“A very pleasant place to build a town.”
In September 1609, Henry Hudson anchored his ship, the “Halve Maen” (Dutch for Half Moon), along a bay on the Hudson River outside of what would become the City of Peekskill. His first mate, Robert Juet, described in the ship log the location as a “very pleasant place to build a town.” It was to become among the first Dutch trading posts.
Jan Peek was Peekskill’s earliest European resident, recognized as making first contact with the Lenape Native American people that populated the lower Hudson Valley at that time. The name “Peekskill” derives from a combination of the Jan Peek’s last name and the Dutch word for stream “kill.”
At the time of the American Revolution, George Washington established this area as the headquarters for the Continental Army in 1776. Its various mills built along the community’s creeks and streams made the area an important manufacturing center and provided the army with supplies.
Peekskill & Civil Rights History
Peekskill holds a prominent place in the history of civil rights. It is the most significant place in the Hudson River Valley for understanding the history of American slavery and the Underground Railroad, the network of secret sites that helped fugitive slaves travel to freedom. Historical Underground Railroad sites include the home of William Sands known as the “Safe House”, the home of the famous abolitionist Henry Ward Beecher, and the A.M.E. Zion Church whose members included Harriet Tubman, Sojourner Truth, and Frederick Douglass.
In 1940 Peekskill incorporated as a city. In modern civil rights history, Peekskill would become known infamously as the place of the “Peekskill Riots” in 1949, local violent protest against the concerts announced by prominent activist Paul Robeson to benefit the Civil Rights Congress. The riot actually took place in Cortlandt Manor.
More recently, Peekskill would become the first city in New York State to elect an African American mayor, Richard E. Jackson in 1984.
A City that Makes Things, Promotes People
Peekskill has always been known as an industrial center – a city that makes things. The mills of Peek’s Creek provided essential gunpowder, leather, planks, and flour for the fight for American independence. The area is also known for its prominence as a maker of brick pavers, iron plows, hats, and stoves—many of which were transported West to fuel the settling of America. Peekskill is also known for the invention of Crayola Crayons at the Peekskill Chemical Works and the Fleishman Factory made yeast used across the country.
Peekskill has been home to numerous individuals that make their mark in the world with an inventive, entrepreneurial spirit. Peekskill was the home of Peter Cooper, who built the first successful locomotive to be used as an American railroad and sponsored the first trans-Atlantic telegraph. L. Frank Baum, who wrote The Wonderful Wizard of Oz, attended the Peekskill Military Academy and, while controversial, some believe that the city’s yellow brick roads inspired him. While historians debate the authenticity of that claim, others believe in letting the imagination go along with the fantasy.

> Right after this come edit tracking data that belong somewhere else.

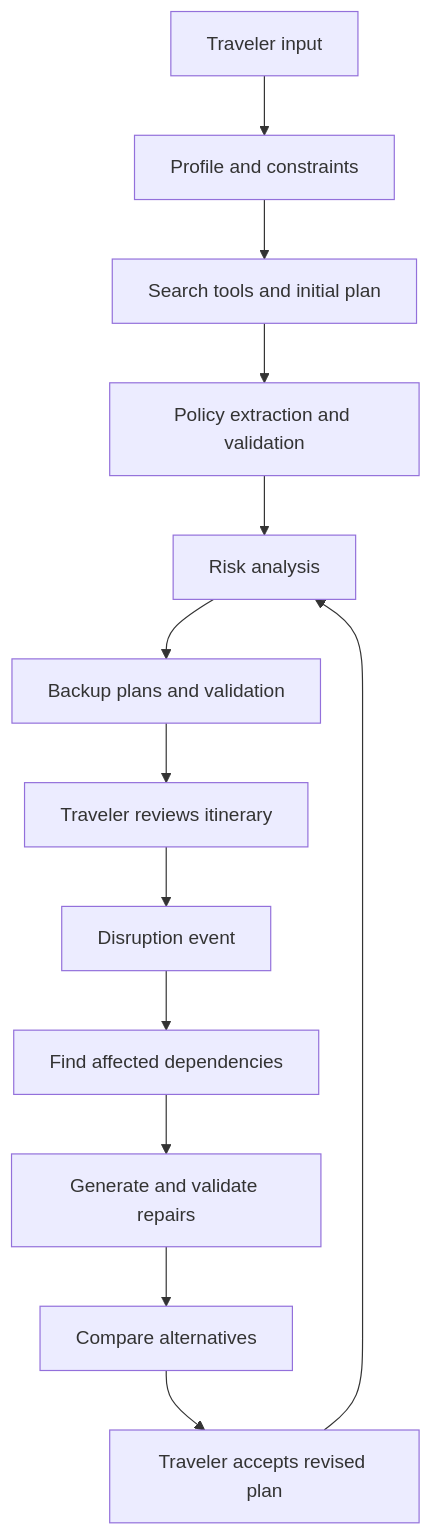
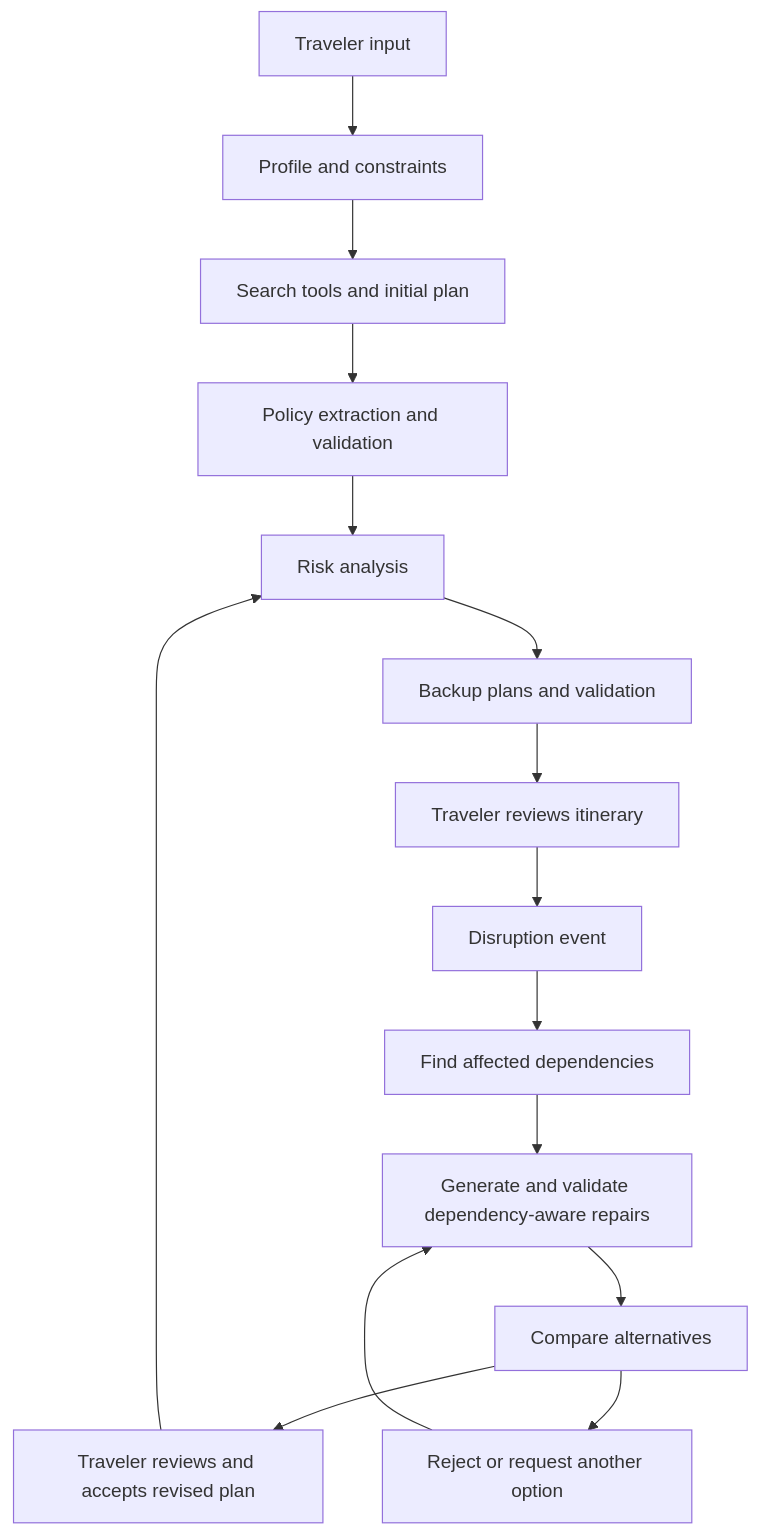
One commit to howarddong0485/Travel-Disruption-Replanner changed the diagram in README.md. Above: the diagram before and after it, drawn with Mermaid. The commit also changed other lines of this file and 2 other files, not shown here.

Commit message:
docs: align core features and traveler review across planning docs

````diff
--- a/README.md
+++ b/README.md
@@ -45,15 +50,17 @@
 ```mermaid
 flowchart TD
     A[Traveler input] --> B[Profile and constraints]
     B --> C[Search tools and initial plan]
     C --> D[Policy extraction and validation]
     D --> E[Risk analysis]
     E --> F[Backup plans and validation]
     F --> G[Traveler reviews itinerary]
     G --> H[Disruption event]
     H --> I[Find affected dependencies]
-    I --> J[Generate and validate repairs]
+    I --> J[Generate and validate dependency-aware repairs]
     J --> K[Compare alternatives]
-    K --> L[Traveler accepts revised plan]
+    K --> L[Traveler reviews and accepts revised plan]
+    K --> M[Reject or request another option]
+    M --> J
     L --> E
 ```
````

In addition to Washington, Peekskill played host to Abraham Lincoln. On his way to his inauguration, Lincoln’s train stopped here and he spoke to a huge crowd.
The Twentieth Century
Throughout most of the 20th Century, Peekskill served as the primary shopping and entertainment center of Northern Westchester and Southern Putnam Counties. Peekskill was home to movies and roller skating as well as the center of retail for everything from clothes and shoes to jewelry. Peekskill even had its own Woolworth’s store, a variety of small hotels and professional offices. Many mom and pop stores and businesses closed due to the advent of the malls and as online shopping took hold. In 2019 downtown said goodbye to Arthur Weeks & Son Jewelers as Mr. Weeks retired after this family business operated more than 120 years. Despite difficult time for retail in America, Peekskill continues to rise.
In the 1990s Peekskill created the Peekskill Artist District to attract artists to live, work and create affordably in Peekskill. The artist community today has about 100 artists who live or create here. And a new wave of artists—those in the media arts are abound. Photographers, videographers, sound engineers, lighting designers, graphic designers, and game designers all call Peekskill home.
Peekskill’s prominent people include New York State Governor George Pataki and NBA Basketball Star Elton Brand—both of whom graduated from Peekskill High School. The Pataki family maintained their farm within Peekskill’s borders while the Brand family started the Elton Brand Foundation to help Peekskill’s youth achieve their dreams. Brand regularly returns to Peekskill to host a basketball clinic for area youth. Other notable Peekskill personalities that include Mel Gibson, Paul Rubens, Stanly Tucci, Reggie Austin, James McNair, and Rosie Bonavita – the original “Rosie the Riveter”.
Revitalization is in full force now with the focus shifting to arts technology, culinary excellence, galleries, boutique shopping, year-long Farmers Market and our Hudson River waterfront. Peekskill is fortunate to have reclaimed and retained much of the architecture and open space that defined its elegant past. Come be part of our future!